The rule for any heating and cooling system is that it is particularly efficient if the supply temperatures are as low as possible for heating and as high as possible for cooling. This means that as little energy as possible has to be used - and this is precisely the case with the heating and cooling radiators. There is another advantage: the radiators heat or cool the surfaces directly and not the air first. Thus the room temperatures can ultimately be considerably higher or rather lower. A comparison can be made with a mountain climber who is illuminated by the sun at sub-zero temperatures and still feels warmth. This approach saves a great deal of energy and costs, because the last two degrees are always the most expensive. Overall, operating cost savings of up to 50 percent can be realized - with the investment costs being about the same in summary.
Does that mean it is a technology that can already be used on a large scale?
Definitely. However, if we look at the status quo, we see that there are differences both regionally and in terms of the type of use. In the BeNeLux countries, Germany and Austria, chilled ceilings for offices are now standard. The residential construction industry, on the other hand, shows a mixed picture: While newly built single-family homes are increasingly being equipped with modern cooling technologies, at least in the upscale segment, this is generally not the case for apartment buildings. Yet the question of cooling is simply a question of quality of life - which can make the difference between comfort and discomfort in everything from penthouses to socially subsidized housing units. However, more and more project developers are setting their own standards, and 6B47 is no exception: The aim is to equip all properties with modern air-conditioned ceiling systems as standard, thus always ensuring a feel-good factor in addition to high energy building standards. After all, climate-friendly construction alone does not ensure a higher quality of life - for that, it needs benefits like this that can be felt on a daily basis.

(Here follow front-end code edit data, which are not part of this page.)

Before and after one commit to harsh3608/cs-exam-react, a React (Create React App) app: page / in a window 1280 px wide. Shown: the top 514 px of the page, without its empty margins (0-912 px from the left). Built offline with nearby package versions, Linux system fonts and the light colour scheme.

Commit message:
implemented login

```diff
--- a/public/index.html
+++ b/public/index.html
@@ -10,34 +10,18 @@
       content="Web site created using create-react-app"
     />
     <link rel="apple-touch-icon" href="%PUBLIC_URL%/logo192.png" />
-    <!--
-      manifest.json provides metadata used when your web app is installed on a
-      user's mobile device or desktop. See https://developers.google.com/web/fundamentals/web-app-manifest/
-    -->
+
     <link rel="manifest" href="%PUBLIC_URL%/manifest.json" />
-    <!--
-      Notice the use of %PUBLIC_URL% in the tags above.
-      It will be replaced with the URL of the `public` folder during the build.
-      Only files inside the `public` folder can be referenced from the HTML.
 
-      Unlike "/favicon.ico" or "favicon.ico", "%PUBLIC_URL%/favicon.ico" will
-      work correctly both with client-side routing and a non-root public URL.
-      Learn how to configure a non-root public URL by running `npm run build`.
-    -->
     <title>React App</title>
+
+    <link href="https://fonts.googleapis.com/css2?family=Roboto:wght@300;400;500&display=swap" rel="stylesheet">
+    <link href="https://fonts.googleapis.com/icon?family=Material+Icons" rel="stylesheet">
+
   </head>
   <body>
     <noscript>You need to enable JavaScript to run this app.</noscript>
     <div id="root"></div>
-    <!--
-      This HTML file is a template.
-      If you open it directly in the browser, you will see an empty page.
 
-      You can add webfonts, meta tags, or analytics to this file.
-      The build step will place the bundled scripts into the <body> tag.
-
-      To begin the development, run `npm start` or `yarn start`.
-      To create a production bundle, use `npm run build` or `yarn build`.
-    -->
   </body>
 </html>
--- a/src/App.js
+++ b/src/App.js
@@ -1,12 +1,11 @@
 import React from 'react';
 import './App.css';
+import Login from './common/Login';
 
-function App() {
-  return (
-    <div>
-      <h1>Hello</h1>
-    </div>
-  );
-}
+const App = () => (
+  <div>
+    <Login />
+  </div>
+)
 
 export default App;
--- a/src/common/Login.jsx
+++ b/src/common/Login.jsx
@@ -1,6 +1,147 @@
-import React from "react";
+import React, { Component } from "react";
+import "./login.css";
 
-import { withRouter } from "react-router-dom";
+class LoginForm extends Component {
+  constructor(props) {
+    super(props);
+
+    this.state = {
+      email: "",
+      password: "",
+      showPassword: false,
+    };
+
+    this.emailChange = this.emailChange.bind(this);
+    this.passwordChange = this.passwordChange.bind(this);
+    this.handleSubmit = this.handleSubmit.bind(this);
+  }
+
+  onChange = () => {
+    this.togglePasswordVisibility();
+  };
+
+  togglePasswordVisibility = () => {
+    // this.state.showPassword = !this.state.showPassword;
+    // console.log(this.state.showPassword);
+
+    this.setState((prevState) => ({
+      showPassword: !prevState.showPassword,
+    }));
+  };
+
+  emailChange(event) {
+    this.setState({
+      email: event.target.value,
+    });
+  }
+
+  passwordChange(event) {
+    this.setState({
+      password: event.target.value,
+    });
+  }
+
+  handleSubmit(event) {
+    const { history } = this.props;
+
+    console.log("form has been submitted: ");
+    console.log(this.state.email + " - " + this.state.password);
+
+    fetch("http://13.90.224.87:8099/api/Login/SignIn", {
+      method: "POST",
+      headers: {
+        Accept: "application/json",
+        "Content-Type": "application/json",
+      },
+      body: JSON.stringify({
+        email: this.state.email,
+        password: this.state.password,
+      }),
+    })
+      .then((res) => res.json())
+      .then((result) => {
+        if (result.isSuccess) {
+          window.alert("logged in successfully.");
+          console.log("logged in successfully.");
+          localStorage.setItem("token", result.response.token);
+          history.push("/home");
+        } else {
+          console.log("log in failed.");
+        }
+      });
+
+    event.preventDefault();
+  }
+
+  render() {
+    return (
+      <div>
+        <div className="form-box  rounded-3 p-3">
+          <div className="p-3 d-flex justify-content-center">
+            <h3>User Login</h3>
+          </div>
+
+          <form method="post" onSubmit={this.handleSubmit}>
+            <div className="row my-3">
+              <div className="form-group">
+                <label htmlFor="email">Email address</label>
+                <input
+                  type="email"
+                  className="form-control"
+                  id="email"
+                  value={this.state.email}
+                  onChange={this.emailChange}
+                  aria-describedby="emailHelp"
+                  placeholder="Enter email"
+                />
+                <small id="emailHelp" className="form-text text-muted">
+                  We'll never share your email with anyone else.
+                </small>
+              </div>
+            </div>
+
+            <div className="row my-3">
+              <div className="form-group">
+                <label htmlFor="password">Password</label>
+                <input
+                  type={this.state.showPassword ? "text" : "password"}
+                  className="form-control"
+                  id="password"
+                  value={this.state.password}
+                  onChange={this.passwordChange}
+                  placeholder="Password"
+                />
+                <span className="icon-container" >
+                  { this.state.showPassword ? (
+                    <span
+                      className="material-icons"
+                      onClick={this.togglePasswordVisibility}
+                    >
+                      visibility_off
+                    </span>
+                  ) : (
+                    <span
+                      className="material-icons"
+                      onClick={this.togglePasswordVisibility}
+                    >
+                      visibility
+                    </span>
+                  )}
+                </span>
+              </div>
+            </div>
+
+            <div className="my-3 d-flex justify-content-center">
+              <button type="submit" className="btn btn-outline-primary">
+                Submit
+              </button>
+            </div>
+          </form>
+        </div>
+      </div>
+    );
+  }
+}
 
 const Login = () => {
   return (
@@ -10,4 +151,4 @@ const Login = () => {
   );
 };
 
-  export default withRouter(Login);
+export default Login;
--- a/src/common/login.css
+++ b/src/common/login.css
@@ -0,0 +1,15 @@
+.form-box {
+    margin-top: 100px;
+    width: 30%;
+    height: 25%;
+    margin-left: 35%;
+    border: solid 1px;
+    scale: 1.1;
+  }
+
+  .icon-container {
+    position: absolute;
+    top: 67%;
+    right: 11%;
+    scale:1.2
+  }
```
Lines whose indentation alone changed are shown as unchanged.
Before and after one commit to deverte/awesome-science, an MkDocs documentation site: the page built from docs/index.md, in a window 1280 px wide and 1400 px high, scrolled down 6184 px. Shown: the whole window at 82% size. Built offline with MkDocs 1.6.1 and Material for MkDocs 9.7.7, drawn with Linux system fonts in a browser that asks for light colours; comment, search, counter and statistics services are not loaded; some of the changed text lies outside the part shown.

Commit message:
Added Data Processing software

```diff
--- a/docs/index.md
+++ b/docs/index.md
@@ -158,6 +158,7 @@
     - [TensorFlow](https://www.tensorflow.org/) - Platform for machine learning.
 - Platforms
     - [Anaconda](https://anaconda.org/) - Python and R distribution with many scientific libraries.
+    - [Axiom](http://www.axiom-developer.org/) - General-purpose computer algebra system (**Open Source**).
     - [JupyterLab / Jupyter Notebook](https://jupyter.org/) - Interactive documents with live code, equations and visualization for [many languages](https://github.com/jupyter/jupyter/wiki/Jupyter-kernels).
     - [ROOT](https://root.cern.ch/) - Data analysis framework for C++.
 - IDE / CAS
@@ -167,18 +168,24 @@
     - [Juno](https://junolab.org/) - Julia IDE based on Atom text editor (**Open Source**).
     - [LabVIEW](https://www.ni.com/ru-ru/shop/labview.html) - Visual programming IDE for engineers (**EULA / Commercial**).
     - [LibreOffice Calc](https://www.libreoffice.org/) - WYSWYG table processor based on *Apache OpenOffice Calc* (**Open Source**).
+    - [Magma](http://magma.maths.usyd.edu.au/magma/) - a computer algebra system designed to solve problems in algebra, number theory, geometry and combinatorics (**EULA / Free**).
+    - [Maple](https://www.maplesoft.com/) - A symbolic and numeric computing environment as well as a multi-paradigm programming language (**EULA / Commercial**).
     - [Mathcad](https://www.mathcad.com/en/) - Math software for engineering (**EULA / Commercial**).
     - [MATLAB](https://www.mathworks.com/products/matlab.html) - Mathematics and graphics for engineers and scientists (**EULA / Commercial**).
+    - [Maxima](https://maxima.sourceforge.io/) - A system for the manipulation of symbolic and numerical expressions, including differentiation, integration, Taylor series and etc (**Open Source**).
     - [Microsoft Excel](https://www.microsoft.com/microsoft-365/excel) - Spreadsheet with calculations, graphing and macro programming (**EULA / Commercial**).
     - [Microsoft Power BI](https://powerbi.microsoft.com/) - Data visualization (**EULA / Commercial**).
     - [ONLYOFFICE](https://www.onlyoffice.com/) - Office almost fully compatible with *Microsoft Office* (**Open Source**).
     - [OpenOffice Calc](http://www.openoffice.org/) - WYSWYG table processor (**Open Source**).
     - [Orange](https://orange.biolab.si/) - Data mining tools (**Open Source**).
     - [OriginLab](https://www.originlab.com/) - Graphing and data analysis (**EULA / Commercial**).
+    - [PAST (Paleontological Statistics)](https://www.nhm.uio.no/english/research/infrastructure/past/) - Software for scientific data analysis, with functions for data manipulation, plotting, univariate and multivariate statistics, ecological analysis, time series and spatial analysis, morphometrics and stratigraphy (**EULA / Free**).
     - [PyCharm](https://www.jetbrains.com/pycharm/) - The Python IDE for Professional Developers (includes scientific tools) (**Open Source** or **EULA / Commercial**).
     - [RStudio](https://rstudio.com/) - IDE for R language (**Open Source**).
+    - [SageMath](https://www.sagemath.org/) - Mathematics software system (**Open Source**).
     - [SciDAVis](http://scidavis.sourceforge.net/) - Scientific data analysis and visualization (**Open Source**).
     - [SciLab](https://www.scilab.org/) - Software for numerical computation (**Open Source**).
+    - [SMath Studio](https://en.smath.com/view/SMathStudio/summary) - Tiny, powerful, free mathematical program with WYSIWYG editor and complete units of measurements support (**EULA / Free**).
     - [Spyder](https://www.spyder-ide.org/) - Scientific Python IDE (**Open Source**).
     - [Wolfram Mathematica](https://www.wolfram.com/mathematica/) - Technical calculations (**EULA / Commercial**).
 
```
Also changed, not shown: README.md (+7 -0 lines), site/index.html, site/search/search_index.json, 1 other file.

In which respect do you see an obligation on the part of construction and real estate experts to ensure higher sustainability standards?
In my view, the private construction and real estate industry is responsible for combining as many different building cooling measures as possible in a meaningful way. Examples of this are the cooling systems mentioned earlier in conjunction with photovoltaic systems or even intelligent shading that reduces the external heat load. Another piece of the puzzle is formed by smart home applications that ensure less energy consumption. The issue of so-called grey energy from building materials and transport is also extremely important. The aim must be to promote the local production of building materials in order to minimize the kilometres travelled to the construction site. A well-structured building materials trade network is also important from an ecological point of view. But there is another aspect that has so far been discussed only very peripherally: the recyclability of building materials - and not only the old materials from 40 or 50 years ago. Just as relevant is the question of current building materials, for example the sections of plasterboard and insulation materials. There, the first steps have already been taken, among other things in the form of targeted waste collection, sorted recycling and reuse. But for other building materials, we are only at the very beginning.
What can and should policy-makers focus on?
On the one hand, regulation should not stand in the way of progress - which is why flexibility is important in some respects. For example, if cooling radiators in the area of renovation fall below the permissible ceiling height for living spaces, exemptions should be possible. On the other hand, more regulation can also make sense, especially if it promotes sustainable action or penalizes non-sustainable action. At present, it still pays to transport bulky building materials such as plasterboard or insulating materials over more than a thousand kilometres to the construction site. A corresponding CO2 surcharge would make perfect sense here.